The Roman Catholic Church, Church of England and al-Azhar, the Cairo-based seat of Sunni Muslim learning, came together on Monday for a rare display of interfaith action among them in calling for an end to modern slavery within 20 years.
Their joint statement setting up the “Global Freedom Network” they declared that “physical, economic and sexual exploitation of men, women and children” trapped 30 million people worldwide in slavery.
As well as establishing a world day of prayer for victims of slavery, the faiths agreed to “slavery-proof their supply chains and investments and to take remedial action if necessary” and press governments and companies to do the same.
Relations between the Vatican and the Church of England are cordial, even though they differ over women bishops and gay issues, while Rome’s ties to al-Azhar are thawing after three years of frosty separation.

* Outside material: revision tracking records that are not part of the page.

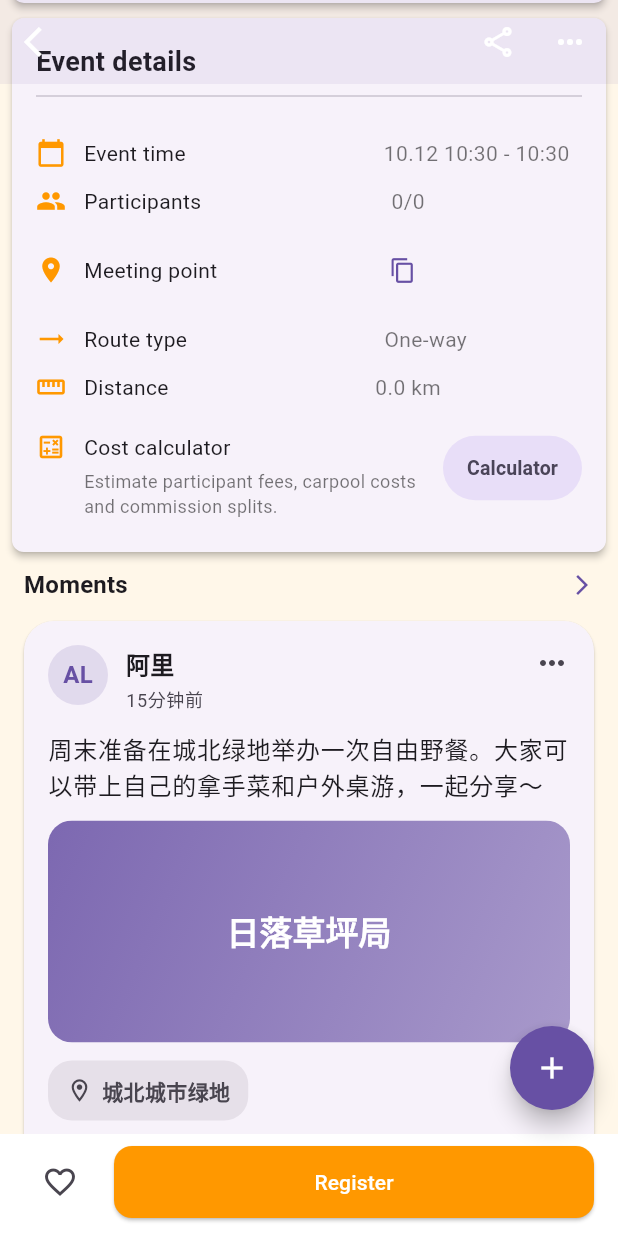
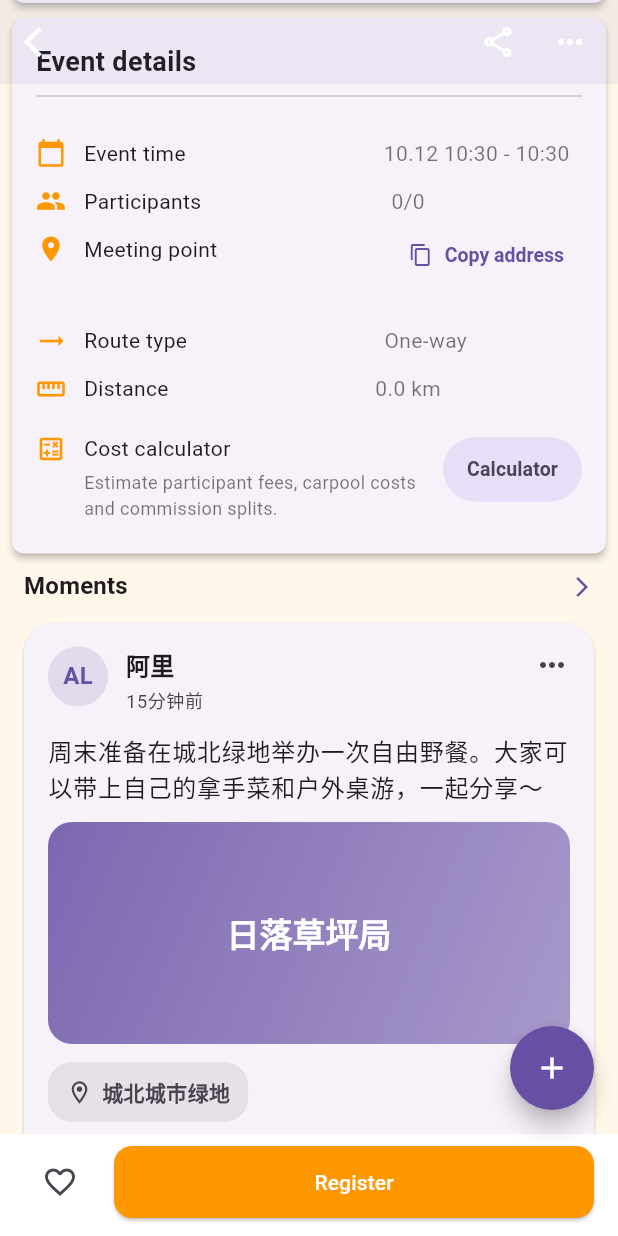
Before and after one commit to Kukutx/crew_app, a Flutter app: the EventDetailPage screen opened directly with empty values, scrolled down 576 dp, on a phone screen of 412 x 824 dp. Run offline on Flutter 3.47's test engine with Material 3 defaults, Android fonts, the phone set to English and light mode, and no system bars; our stand-ins replace cached_network_image, chewie, dio, firebase_auth, firebase_core, firebase_crashlytics and 12 more; missing offline and left inert: feedback, firebase_ui_auth, firebase_ui_oauth_apple, firebase_ui_oauth_google, image_gallery_saver_plus; accounts and stored records are empty; network calls fail.

Commit message:
Refine meeting point layout

```diff
--- a/lib/features/events/presentation/detail/widgets/event_info_card.dart
+++ b/lib/features/events/presentation/detail/widgets/event_info_card.dart
@@ -53,36 +53,7 @@ class EventInfoCard extends StatelessWidget {
             const SizedBox(height: 12),
             _detailRow(Icons.calendar_today, loc.event_time_title, timeText),
             _detailRow(Icons.people, loc.event_participants_title, participantText),
-            InkWell(
-              onTap: onTapLocation,
-              child: _detailRow(
-                Icons.place,
-                loc.event_meeting_point_title,
-                addressText,
-                valueStyle: TextStyle(
-                  fontSize: 14,
-                  color: linkColor,
-                  decoration: TextDecoration.underline,
-                  decorationColor: linkColor,
-                ),
-                trailing: IconButton(
-                  icon: const Icon(Icons.copy, size: 18),
-                  color: linkColor,
-                  tooltip: loc.event_copy_address_button,
-                  onPressed: () async {
-                    await Clipboard.setData(ClipboardData(text: addressText));
-                    if (!context.mounted) {
-                      return;
-                    }
-                    ScaffoldMessenger.of(context).showSnackBar(
-                      SnackBar(
-                        content: Text(loc.event_copy_address_success),
-                      ),
-                    );
-                  },
-                ),
-              ),
-            ),
+            _meetingPointRow(context, addressText, linkColor),
             if (waypoints.isNotEmpty) _waypointsRow(waypoints, loc),
             if (routeType != null)
               _detailRow(
@@ -109,7 +80,6 @@ class EventInfoCard extends StatelessWidget {
     String title,
     String value, {
     TextStyle? valueStyle,
-    Widget? trailing,
   }) =>
       Padding(
         padding: const EdgeInsets.symmetric(vertical: 6),
@@ -128,13 +98,65 @@ class EventInfoCard extends StatelessWidget {
                     const TextStyle(fontSize: 14, color: Colors.black54),
               ),
             ),
-            if (trailing != null) ...[
-              const SizedBox(width: 4),
-              trailing,
-            ],
           ],
         ),
       );
+
+  Widget _meetingPointRow(
+    BuildContext context,
+    String addressText,
+    Color linkColor,
+  ) =>
+      Padding(
+        padding: const EdgeInsets.symmetric(vertical: 6),
+        child: Row(
+          crossAxisAlignment: CrossAxisAlignment.start,
+          children: [
+            const Icon(Icons.place, size: 20, color: Colors.orange),
+            const SizedBox(width: 12),
+            Expanded(
+              child: Column(
+                crossAxisAlignment: CrossAxisAlignment.start,
+                children: [
+                  Text(loc.event_meeting_point_title,
+                      style: const TextStyle(fontSize: 14)),
+                  const SizedBox(height: 4),
+                  InkWell(
+                    onTap: onTapLocation,
+                    borderRadius: BorderRadius.circular(4),
+                    child: Padding(
+                      padding: const EdgeInsets.symmetric(vertical: 2),
+                      child: Text(
+                        addressText,
+                        style: TextStyle(
+                          fontSize: 14,
+                          color: linkColor,
+                          decoration: TextDecoration.underline,
+                          decorationColor: linkColor,
+                        ),
+                      ),
+                    ),
+                  ),
+                ],
+              ),
+            ),
+            const SizedBox(width: 12),
+            _CopyAddressButton(
+              addressText: addressText,
+              onCopied: () => _showCopySuccess(context),
+              label: loc.event_copy_address_button,
+            ),
+          ],
+        ),
+      );
+
+  void _showCopySuccess(BuildContext context) {
+    ScaffoldMessenger.of(context).showSnackBar(
+      SnackBar(
+        content: Text(loc.event_copy_address_success),
+      ),
+    );
+  }
 
   Widget _waypointsRow(List<String> waypoints, AppLocalizations loc) => Padding(
         padding: const EdgeInsets.symmetric(vertical: 6),
@@ -232,3 +254,39 @@ class EventInfoCard extends StatelessWidget {
     return formatter.format(kilometers);
   }
 }
+
+class _CopyAddressButton extends StatelessWidget {
+  final String addressText;
+  final VoidCallback onCopied;
+  final String label;
+
+  const _CopyAddressButton({
+    required this.addressText,
+    required this.onCopied,
+    required this.label,
+  });
+
+  @override
+  Widget build(BuildContext context) {
+    final colorScheme = Theme.of(context).colorScheme;
+    return TextButton.icon(
+      onPressed: () async {
+        await Clipboard.setData(ClipboardData(text: addressText));
+        if (!context.mounted) {
+          return;
+        }
+        onCopied();
+      },
+      icon: const Icon(Icons.copy, size: 16),
+      label: Text(label),
+      style: TextButton.styleFrom(
+        foregroundColor: colorScheme.primary,
+        padding: const EdgeInsets.symmetric(horizontal: 12, vertical: 8),
+        minimumSize: const Size(0, 36),
+        tapTargetSize: MaterialTapTargetSize.shrinkWrap,
+        textStyle: const TextStyle(fontSize: 13, fontWeight: FontWeight.w600),
+        visualDensity: VisualDensity.compact,
+      ),
+    );
+  }
+}
```
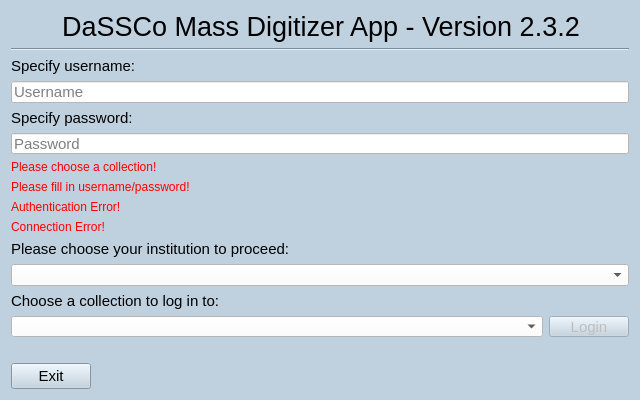
This is MassDigitizer/ui/homescreen.ui in NHMDenmark/Mass-Digitizer as Qt 5 draws it before an edit. The edited form follows.
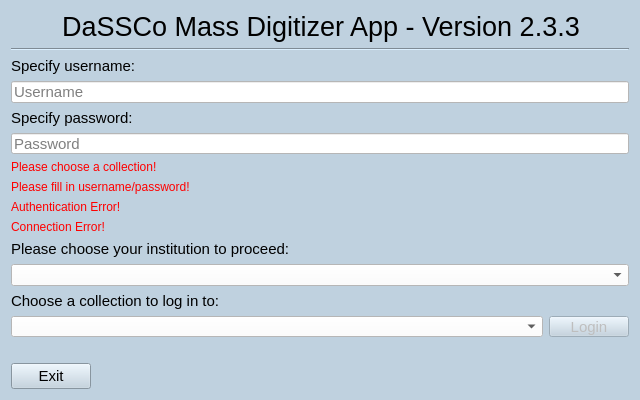
This is the edited form.

The edit to the form file:
```diff
--- a/MassDigitizer/ui/homescreen.ui
+++ b/MassDigitizer/ui/homescreen.ui
@@ -61,7 +61,7 @@
       </font>
      </property>
      <property name="text">
-      <string>DaSSCo Mass Digitizer App - Version 2.3.2</string>
+      <string>DaSSCo Mass Digitizer App - Version 2.3.3</string>
      </property>
      <property name="alignment">
       <set>Qt::AlignmentFlag::AlignCenter</set>
```
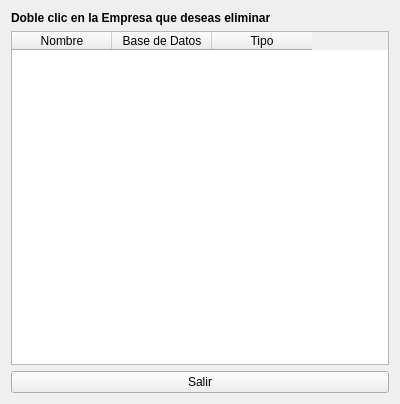
First picture: the form in bulmages/bulmasetup/eliminarempresabase.ui, repository eboladev/Bulmages-1, before the edit.
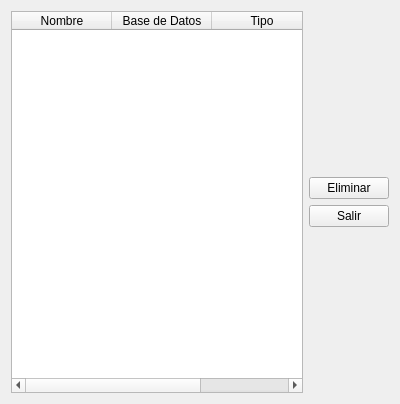
Second picture: the form after the edit. Icons and pictures are not drawn.

Commit message: modifico el modulo de eliminar empresas existentes, cambio la accion necesaria para borrar la empresa, haia que hacer doble clic en la fila de la empresa, ahora he añadido un boton eliminar, y coje el nombre de la base de datos de la fila que este seleccionada.

The edit to the form file:
```diff
--- a/bulmages/bulmasetup/eliminarempresabase.ui
+++ b/bulmages/bulmasetup/eliminarempresabase.ui
@@ -36,21 +36,6 @@
   </property>
   <layout class="QGridLayout" name="gridLayout">
    <item row="0" column="0">
-    <widget class="QLabel" name="label">
-     <property name="font">
-      <font>
-       <weight>75</weight>
-       <bold>true</bold>
-       <strikeout>false</strikeout>
-       <kerning>true</kerning>
-      </font>
-     </property>
-     <property name="text">
-      <string>Doble clic en la Empresa que deseas eliminar</string>
-     </property>
-    </widget>
-   </item>
-   <item row="1" column="0">
     <widget class="QTableWidget" name="lista_empresas">
      <property name="focusPolicy">
       <enum>Qt::ClickFocus</enum>
@@ -117,16 +102,57 @@
      </column>
     </widget>
    </item>
-   <item row="2" column="0">
-    <widget class="QPushButton" name="mui_cancelar">
-     <property name="text">
-      <string>Salir</string>
-     </property>
-     <property name="icon">
-      <iconset resource="resources.qrc">
-       <normaloff>:/images/bulmasetup_exit.png</normaloff>:/images/bulmasetup_exit.png</iconset>
-     </property>
-    </widget>
+   <item row="0" column="1">
+    <layout class="QVBoxLayout" name="verticalLayout">
+     <item>
+      <spacer name="verticalSpacer_2">
+       <property name="orientation">
+        <enum>Qt::Vertical</enum>
+       </property>
+       <property name="sizeHint" stdset="0">
+        <size>
+         <width>20</width>
+         <height>40</height>
+        </size>
+       </property>
+      </spacer>
+     </item>
+     <item>
+      <widget class="QPushButton" name="eliminar">
+       <property name="text">
+        <string>Eliminar</string>
+       </property>
+       <property name="icon">
+        <iconset resource="resources.qrc">
+         <normaloff>:/images/bulmasetup_eliminarempresa.xpm</normaloff>:/images/bulmasetup_eliminarempresa.xpm</iconset>
+       </property>
+      </widget>
+     </item>
+     <item>
+      <widget class="QPushButton" name="salir">
+       <property name="text">
+        <string>Salir</string>
+       </property>
+       <property name="icon">
+        <iconset resource="resources.qrc">
+         <normaloff>:/images/bulmasetup_exit.png</normaloff>:/images/bulmasetup_exit.png</iconset>
+       </property>
+      </widget>
+     </item>
+     <item>
+      <spacer name="verticalSpacer">
+       <property name="orientation">
+        <enum>Qt::Vertical</enum>
+       </property>
+       <property name="sizeHint" stdset="0">
+        <size>
+         <width>20</width>
+         <height>40</height>
+        </size>
+       </property>
+      </spacer>
+     </item>
+    </layout>
    </item>
   </layout>
  </widget>
```
Left out of the diff: 10 changed lines with no effect on the pictures. The commit also changes 2 other files.
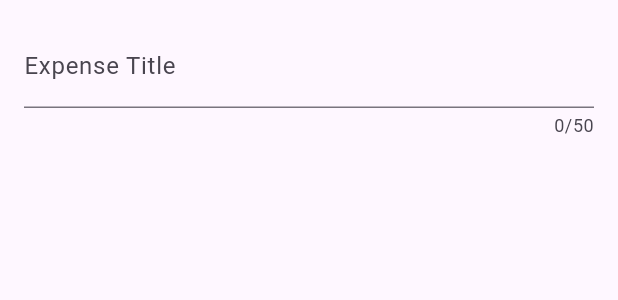
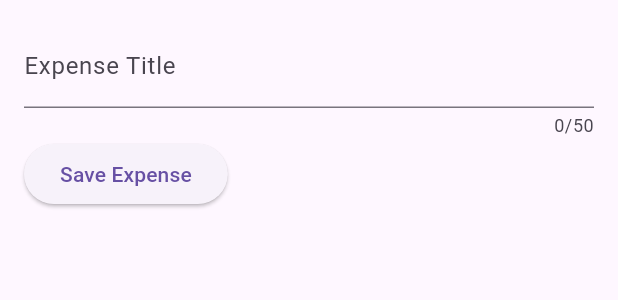
Before and after one commit to eacardenase/flutter-expense-tracker, a Flutter app: the NewExpense widget shown alone on an empty page, opened directly, on a phone screen of 412 x 824 dp. Shown: the top 300 px of the screen. Run offline on Flutter 3.47's test engine with Material 2 defaults, Android fonts, the phone set to English and light mode, and no system bars.

Commit message:
feat: add save expense button and text field on change handler

```diff
--- a/lib/widgets/new_expense.dart
+++ b/lib/widgets/new_expense.dart
@@ -10,21 +10,40 @@ class NewExpense extends StatefulWidget {
 }
 
 class _NewExpenseState extends State<NewExpense> {
+  var _enteredTitle = '';
+
+  void _saveTitleInput(String inputValue) {
+    _enteredTitle = inputValue;
+  }
+
   @override
   Widget build(BuildContext context) {
-    return const Padding(
-      padding: EdgeInsets.all(16),
+    return Padding(
+      padding: const EdgeInsets.all(16),
       child: Column(
         children: [
           TextField(
+            onChanged: _saveTitleInput,
             maxLength: 50,
             keyboardType: TextInputType.text,
-            decoration: InputDecoration(
+            decoration: const InputDecoration(
               label: Text(
                 'Expense Title',
               ),
             ),
           ),
+          Row(
+            children: [
+              ElevatedButton(
+                onPressed: () {
+                  print(_enteredTitle);
+                },
+                child: const Text(
+                  'Save Expense',
+                ),
+              )
+            ],
+          )
         ],
       ),
     );
```
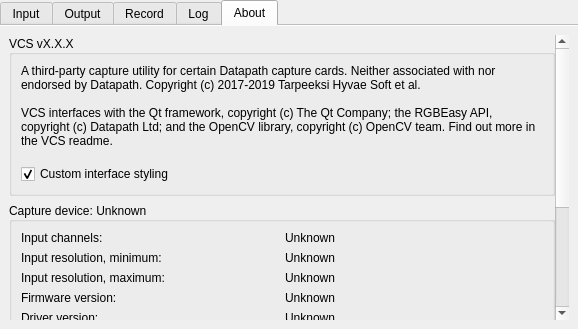
Qt form src/display/qt/windows/ui/control_panel_window.ui (mrehkopf/vcs) before a commit.
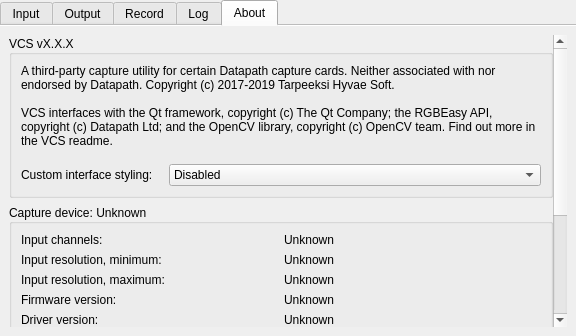
The same form after that commit. The open tabs and pages were chosen to show the change.

Commit message:
GUI: Make interface style selector a drop-down box
So in theory, more than one custom style can be made available, which
wasn't the case when the selector was just a checkbox.

The whole custom styling thing still needs work. Right now, it's all
hard-coded, but ideally I want the user to have the ability to provide
their own custom styles, too, without having to recompile the program.

```diff
--- a/src/display/qt/windows/ui/control_panel_window.ui
+++ b/src/display/qt/windows/ui/control_panel_window.ui
@@ -6,8 +6,8 @@
    <rect>
     <x>0</x>
     <y>0</y>
-    <width>578</width>
-    <height>329</height>
+    <width>576</width>
+    <height>336</height>
    </rect>
   </property>
   <property name="windowTitle">
@@ -1902,8 +1902,8 @@
            <rect>
             <x>0</x>
             <y>0</y>
-            <width>542</width>
-            <height>554</height>
+            <width>540</width>
+            <height>555</height>
            </rect>
           </property>
           <layout class="QVBoxLayout" name="verticalLayout_8">
@@ -1946,7 +1946,7 @@
               <item>
                <widget class="QLabel" name="label_17">
                 <property name="text">
-                 <string>A third-party capture utility for certain Datapath capture cards. Neither associated with nor endorsed by Datapath. Copyright (c) 2017-2019 Tarpeeksi Hyvae Soft et al.
+                 <string>A third-party capture utility for certain Datapath capture cards. Neither associated with nor endorsed by Datapath. Copyright (c) 2017-2019 Tarpeeksi Hyvae Soft.
 
 VCS interfaces with the Qt framework, copyright (c) The Qt Company; the RGBEasy API, copyright (c) Datapath Ltd; and the OpenCV library, copyright (c) OpenCV team. Find out more in the VCS readme.</string>
                 </property>
@@ -1960,38 +1960,33 @@
               </item>
               <item>
                <layout class="QHBoxLayout" name="horizontalLayout_26">
-                <property name="sizeConstraint">
-                 <enum>QLayout::SetDefaultConstraint</enum>
-                </property>
                 <item>
-                 <widget class="QCheckBox" name="checkBox_customStylingEnabled">
+                 <widget class="QLabel" name="label_4">
+                  <property name="text">
+                   <string>Custom interface styling:</string>
+                  </property>
+                 </widget>
+                </item>
+                <item>
+                 <widget class="QComboBox" name="comboBox_customInterfaceStyling">
                   <property name="sizePolicy">
-                   <sizepolicy hsizetype="Minimum" vsizetype="Maximum">
+                   <sizepolicy hsizetype="Expanding" vsizetype="Fixed">
                     <horstretch>0</horstretch>
                     <verstretch>0</verstretch>
                    </sizepolicy>
                   </property>
-                  <property name="text">
-                   <string>Custom interface styling</string>
-                  </property>
-                  <property name="checked">
-                   <bool>true</bool>
-                  </property>
+                  <item>
+                   <property name="text">
+                    <string>Disabled</string>
+                   </property>
+                  </item>
+                  <item>
+                   <property name="text">
+                    <string>Grayscale</string>
+                   </property>
+                  </item>
                  </widget>
                 </item>
-                <item>
-                 <spacer name="horizontalSpacer_2">
-                  <property name="orientation">
-                   <enum>Qt::Horizontal</enum>
-                  </property>
-                  <property name="sizeHint" stdset="0">
-                   <size>
-                    <width>9000</width>
-                    <height>20</height>
-                   </size>
-                  </property>
-                 </spacer>
-                </item>
                </layout>
               </item>
              </layout>
```
Left out of the diff: 2 changed lines with no effect on the pictures. The commit also changes 6 other files.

Bishop Marcelo Sanchez Sorondo, who signed the document for the Vatican, said Pope Francis had described human trafficking and modern-day slavery, raging from forced sex work to indentured agricultural labor, as a “crime against humanity”.
He said the rare example of cooperation between the Catholic and Anglican communities and al-Azhar in Cairo could help build closer ties between the faiths.